This most recent public lecture event was designed to introduce to Nagasaki citizens RERF’s research results, involvement with Fukushima, future outlook, and how its scientific findings are utilized throughout the world, as well as details about a radiation study conducted by high school students. The event was attended by more than 100 people.

In his opening greetings, RERF Chairman Ohtsura Niwa remarked, “This year, the 70th since the atomic bombings, is a milestone for passing down our knowledge gained from the experience of the atomic bombings to future generations. For this, we need debate from multiple perspectives. On this occasion of our public lecture event, I look forward to receiving candid opinions from people with different backgrounds, especially young people.”

The event’s first speaker, Mr. Malcolm Crick, Secretary, United Nations Scientific Committee on the Effects of Atomic Radiation (UNSCEAR), presented a lecture titled “The World and RERF.” He explained how RERF studies are crucially important to UNSCEAR and the international scientific community because data obtained from A-bomb survivors and their children serve as the “gold standard” for establishing radiation protection standards. He added that while the radiation exposures from the atomic bombings of Hiroshima and Nagasaki and the nuclear accident in Fukushima differ significantly in terms of physics, there are some similarities in terms of societal and psychological impacts as well as effects on the human body. He also emphasized the importance of not losing objectivity and maintaining a holistic perspective.

The second talk, titled “RERF Research Results, Involvement with Fukushima, and Future Outlook,” was presented by Dr. Kazunori Kodama, RERF Chief Scientist. He outlined what has been learned from RERF studies on radiation health effects and what needs to be investigated further. He also introduced the activities in which RERF has engaged since the Fukushima nuclear plant accident, with special focus on a study involving about 20,000 Fukushima Daiichi nuclear plant emergency workers that RERF initiated approximately one year ago in collaboration with other organizations. Lastly, he explained the future outlook regarding remaining questions and issues.

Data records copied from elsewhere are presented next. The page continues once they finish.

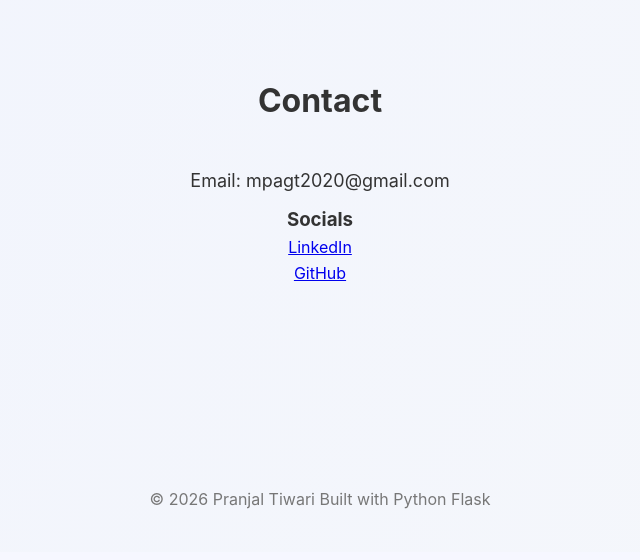
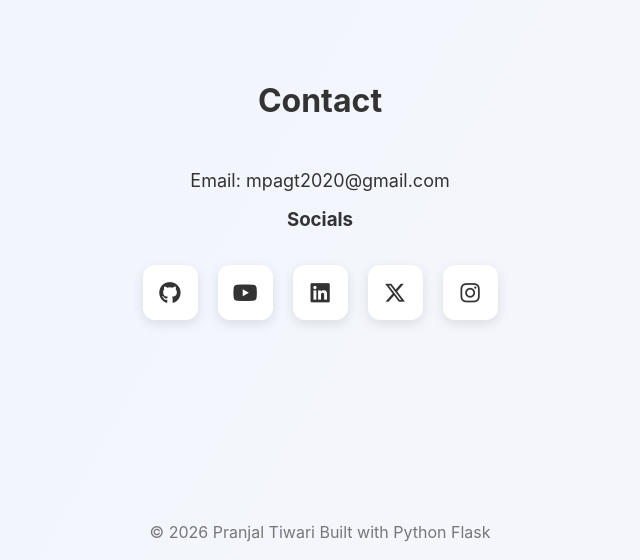
Before and after one commit to pranjal247/Portfolio, a Flask app: page / in a window 1280 px wide. Shown: the part 2564-3124 px from the top of the page, without its empty margins (320-960 px from the left). Before the commit the page ends 3073 px from the top, so only its background shows below. Run offline with Flask 3, Linux system fonts and the light colour scheme.

Commit message:
updated portfolio layout

```diff
--- a/static/style.css
+++ b/static/style.css
@@ -303,6 +303,39 @@ margin:10px 0;
 font-size:18px;
 }
 
+.social-icons{
+display:flex;
+gap:20px;
+margin-top:20px;
+}
+
+.social-icons{
+display:flex;
+justify-content:center;
+gap:20px;
+margin-top:30px;
+}
+
+.social-icons a{
+width:55px;
+height:55px;
+display:flex;
+align-items:center;
+justify-content:center;
+background:white;
+border-radius:12px;
+text-decoration:none;
+font-size:22px;
+color:#333;
+box-shadow:0 4px 12px rgba(0,0,0,0.1);
+transition:0.3s;
+}
+
+.social-icons a:hover{
+transform:translateY(-5px);
+box-shadow:0 8px 20px rgba(0,0,0,0.15);
+color:#4f46e5;
+}
 
 /* FOOTER */
 
--- a/templates/index.html
+++ b/templates/index.html
@@ -4,6 +4,8 @@
 <head>
 
 <title>Pranjal Tiwari</title>
+
+<link rel="stylesheet" href="https://cdnjs.cloudflare.com/ajax/libs/font-awesome/6.5.0/css/all.min.css">
 
 <link rel="stylesheet" href="{{ url_for('static', filename='style.css') }}">
 
@@ -154,15 +156,29 @@ alt="Pranjal">
 
 <h3>Socials</h3>
 
-<a href="https://www.linkedin.com/in/pranjal-tiwari-023873219" target="_blank">
-LinkedIn
+<div class="social-icons">
+
+<a href="https://github.com/pranjal247" target="_blank">
+<i class="fab fa-github"></i>
 </a>
 
-<br>
+<a href="https://www.youtube.com/@DIFFINDOisLIVE" target="_blank">
+<i class="fab fa-youtube"></i>
+</a>
 
-<a href="https://github.com/pranjal247" target="_blank">
-GitHub
+<a href="https://www.linkedin.com/in/pranjal-tiwari-023873219" target="_blank">
+<i class="fab fa-linkedin"></i>
 </a>
+
+<a href="https://x.com/Pranjal24072002">
+<i class="fab fa-x-twitter"></i>
+</a>
+
+<a href="https://www.instagram.com/__.pranjal247.__/?hl=en">
+<i class="fab fa-instagram"></i>
+</a>
+
+</div>
 
 </section>
 
```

The last presentation, titled “Project for Individual Dose Measurement of High School Students Inside and Outside of Fukushima,” was made by Miss Minori Saitoh and Miss Saki Anzai, students from Fukushima Prefectural High School, and their teacher, Mr. Takashi Hara. They presented their research project, which looked into when, where, and how much radiation individuals were exposed to on the basis of the collation of information on their daily activities along with a record of hourly radiation dose readings using a dosimeter called “D-Shuttle” and time and date information at the time of each reading. They also described the hardships Fukushima now faces and called for broad understanding of the actual situation in Fukushima based on scientific facts. This project was carried out in collaboration with high school students inside and outside of Fukushima as well as overseas. The results have been presented in not only Japan but also France and Italy.

Following the lecture and presentations, there was a question-and-answer session with the audience chaired by Mr. Takanobu Teramoto, RERF Executive Director.

As this year marks the 70th year since the atomic bombings and the 40th anniversary of the founding of RERF, remarks of gratitude to A-bomb survivors and their children for their participation in RERF’s studies were read aloud by an RERF staff member. In addition, a choir comprised of Nagasaki Junshin Girls High School students performed songs to express heartfelt condolences to those who perished in the atomic bombings and their desire for the realization of a world free of nuclear weapons.

The event concluded with closing remarks by Vice Chairman Robert L. Ullrich, who expressed his gratitude to the audience in Japanese for their participation in the public lecture and the valuable opinions expressed therein.